*** Opening Given records ***

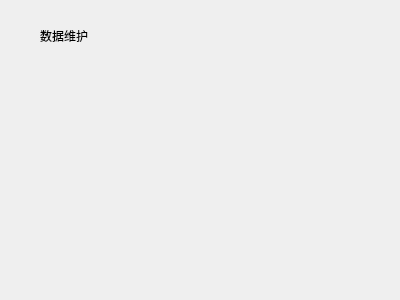
Old version of the form maintaindata.ui in the repository kangwenyun/batch_acquisition_system_qt_before.
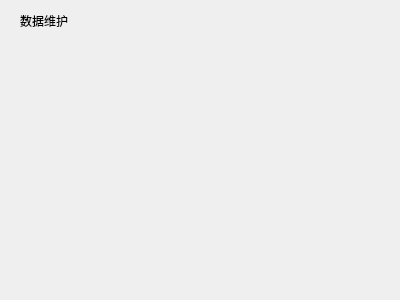
New version of the form.

Patch:
```diff
--- a/maintaindata.ui
+++ b/maintaindata.ui
@@ -16,10 +16,10 @@
   <widget class="QLabel" name="label">
    <property name="geometry">
     <rect>
-     <x>40</x>
-     <y>30</y>
-     <width>54</width>
-     <height>12</height>
+     <x>20</x>
+     <y>10</y>
+     <width>61</width>
+     <height>21</height>
     </rect>
    </property>
    <property name="text">
```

*** Closing Given records ***

> _Aim of the exercise_: Quote every entry exactly, with the pictures omitted.

> _The completed task_:
Old version of the form maintaindata.ui in the repository kangwenyun/batch_acquisition_system_qt_before.
New version of the form.

Patch:
```diff
--- a/maintaindata.ui
+++ b/maintaindata.ui
@@ -16,10 +16,10 @@
   <widget class="QLabel" name="label">
    <property name="geometry">
     <rect>
-     <x>40</x>
-     <y>30</y>
-     <width>54</width>
-     <height>12</height>
+     <x>20</x>
+     <y>10</y>
+     <width>61</width>
+     <height>21</height>
     </rect>
    </property>
    <property name="text">
```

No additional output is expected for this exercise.